There are possible ways to retrieve the situation and the European nations must put pressure on the USA to reconsider its stand and come to the negotiations table while addressing the legitimate concerns of Russia. This would be the only way for the revival of the Open Sky Treaty, ensuring the world peace and security in the true spirit of the dictum ‘Vasudhaiv Kutumbakam’.

Title Image Courtesy:

Disclaimer: The views and opinions expressed by the author do not necessarily reflect the views of the Government of India and Defence Research and Studies


  1. Rajagopalan RP, 29 May 2020, The Diplomat, Implications of the US Withdrawal
    from the Open Skies Treaty, Retrieved from:
  2. Dominik P. Jankowski, 09 Jan 2020, Carnegie Europe ( Strategic Europe), How to
    Save the Open Skies Treaty, Retrieved from:

By Cmde S L Deshmukh

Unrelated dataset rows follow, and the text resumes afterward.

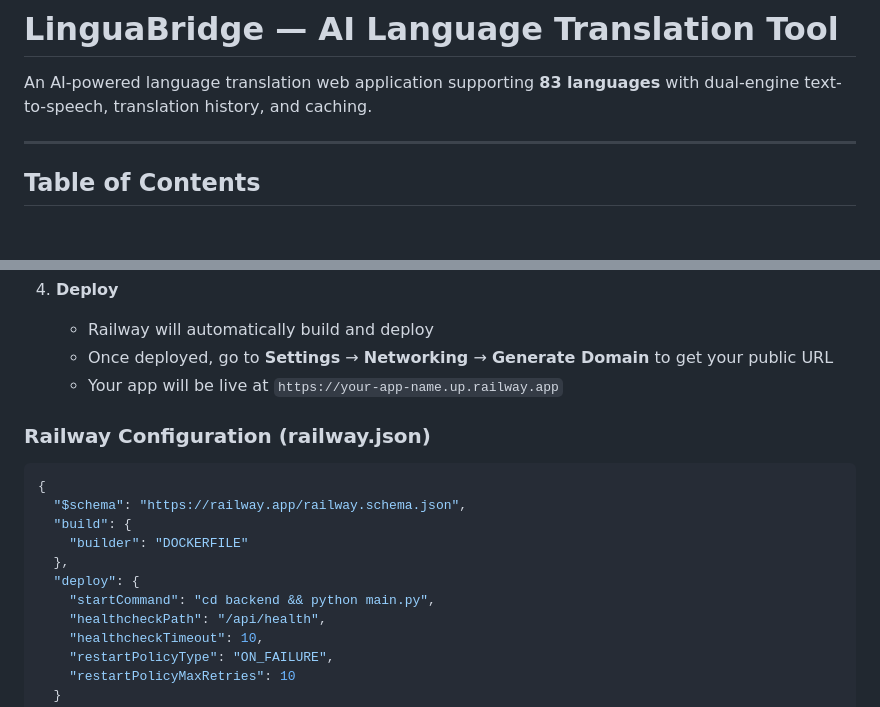
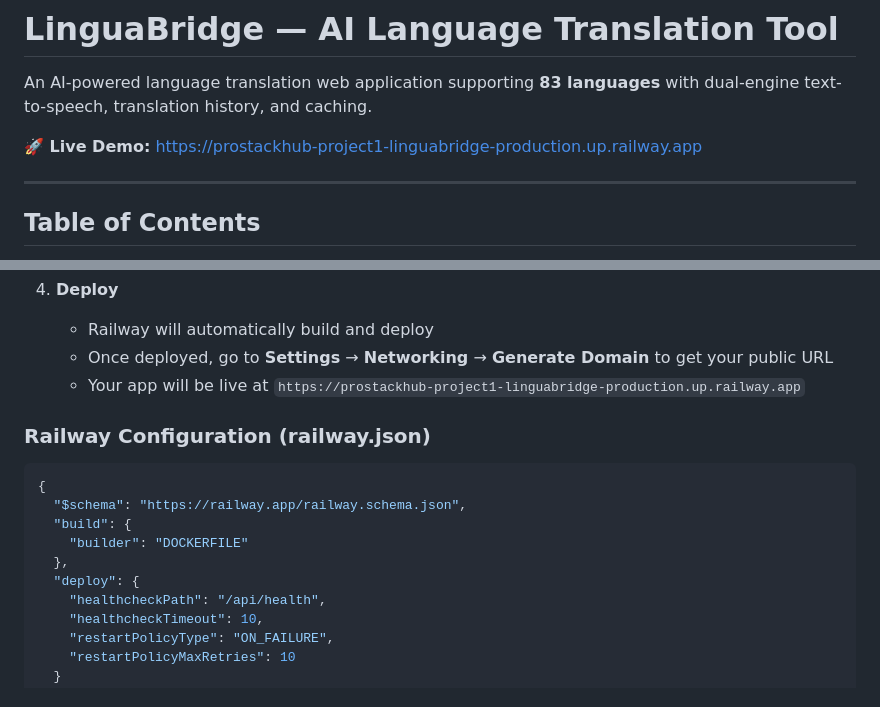
Before and after one commit to zalimrajput/ProStackHub-Project1-LinguaBridge, a Markdown page: README.md, 2 parts joined by grey strips. Rendered like a GitHub page; blank space fills up the shorter version.

Commit message:
linguabridge

```diff
--- a/README.md
+++ b/README.md
@@ -1,6 +1,8 @@
 # LinguaBridge — AI Language Translation Tool
 
 An AI-powered language translation web application supporting **83 languages** with dual-engine text-to-speech, translation history, and caching.
+
+**🚀 Live Demo:** [https://prostackhub-project1-linguabridge-production.up.railway.app](https://prostackhub-project1-linguabridge-production.up.railway.app)
 
 ---
 
@@ -108,7 +110,7 @@ This project can also be deployed on Railway.
 4. **Deploy**
    - Railway will automatically build and deploy
    - Once deployed, go to **Settings** → **Networking** → **Generate Domain** to get your public URL
-   - Your app will be live at `https://your-app-name.up.railway.app`
+   - Your app will be live at `https://prostackhub-project1-linguabridge-production.up.railway.app`
 
 ### Railway Configuration (railway.json)
 
@@ -119,7 +121,6 @@ This project can also be deployed on Railway.
     "builder": "DOCKERFILE"
   },
   "deploy": {
-    "startCommand": "cd backend && python main.py",
     "healthcheckPath": "/api/health",
     "healthcheckTimeout": 10,
     "restartPolicyType": "ON_FAILURE",
```
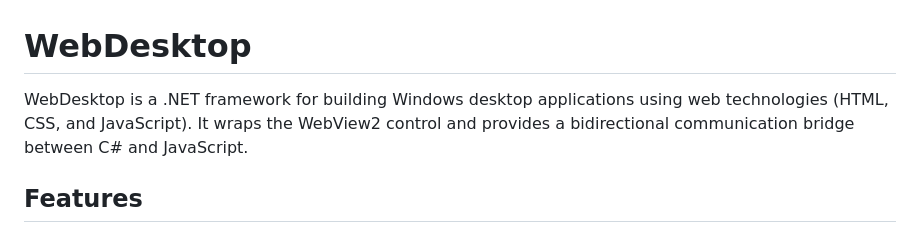
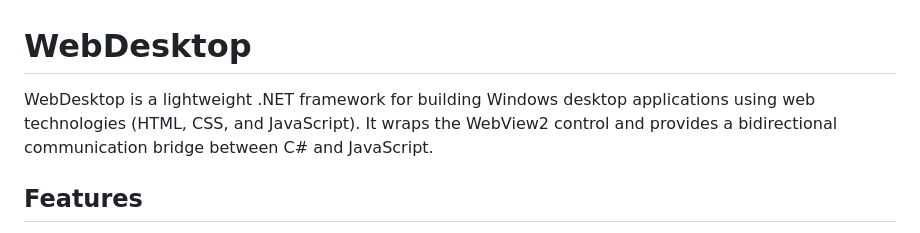
Before and after one commit to geomorillo/webdesktop, a Markdown page: README.md, the part around the change. Rendered like a GitHub page.

Commit message:
Revise WebDesktop description for clarity
Updated the description to emphasize that WebDesktop is lightweight.

```diff
--- a/README.md
+++ b/README.md
@@ -1,6 +1,6 @@
 # WebDesktop
 
-WebDesktop is a .NET framework for building Windows desktop applications using web technologies (HTML, CSS, and JavaScript). It wraps the WebView2 control and provides a bidirectional communication bridge between C# and JavaScript.
+WebDesktop is a lightweight .NET framework for building Windows desktop applications using web technologies (HTML, CSS, and JavaScript). It wraps the WebView2 control and provides a bidirectional communication bridge between C# and JavaScript.
 
 ## Features
 
```
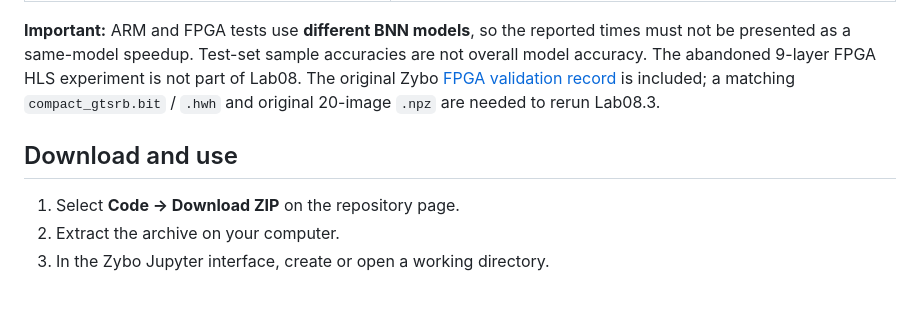
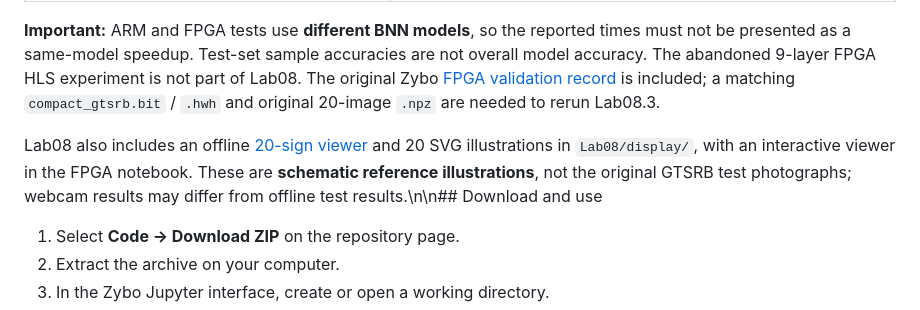
Before and after one commit to onigas/PYNQ-Zybo-Labs, a Markdown page: README.md, the part around the change. Rendered like a GitHub page.

Commit message:
Document illustrated traffic signs and interactive camera viewer

```diff
--- a/README.md
+++ b/README.md
@@ -126,7 +126,7 @@ Lab07 includes the tested **`lab07.bit` / `lab07.hwh` FPGA overlay pair**, both
 
 **Important:** ARM and FPGA tests use **different BNN models**, so the reported times must not be presented as a same-model speedup. Test-set sample accuracies are not overall model accuracy. The abandoned 9-layer FPGA HLS experiment is not part of Lab08. The original Zybo [FPGA validation record](Lab08/evidence/FPGA_VALIDATION.md) is included; a matching `compact_gtsrb.bit` / `.hwh` and original 20-image `.npz` are needed to rerun Lab08.3.
 
-## Download and use
+Lab08 also includes an offline [20-sign viewer](Lab08/display/index.html) and 20 SVG illustrations in `Lab08/display/`, with an interactive viewer in the FPGA notebook. These are **schematic reference illustrations**, not the original GTSRB test photographs; webcam results may differ from offline test results.\n\n## Download and use
 
 1. Select **Code → Download ZIP** on the repository page.
 2. Extract the archive on your computer.
```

Commodore SL Deshmukh, NM (Retd), has served Indian Navy for 32 years, is a Mechanical Engineer is specialised in both Marine & Aviation domains. He also holds a Masters in Defence Studies and a Post-Graduate in Management. He has served onboard aircraft carriers and is specialised on fighter aircraft and ASW helicopters. He held many operational and administrative appointments including Principal Director at Naval HQ, Commodore Superintendent at Naval Aircraft Yard, Director, Naval Institute of Aeronautical Technology and Project Director of a major Naval Aviation Project. He is alumni of Defence Services Staff College Wellington. He was with Tata Group for 5 years and is currently working with SUN Group‘s Aerospace & Defence vertical as Senior Vice President. He is also the Life Member of Aeronautical Society of India.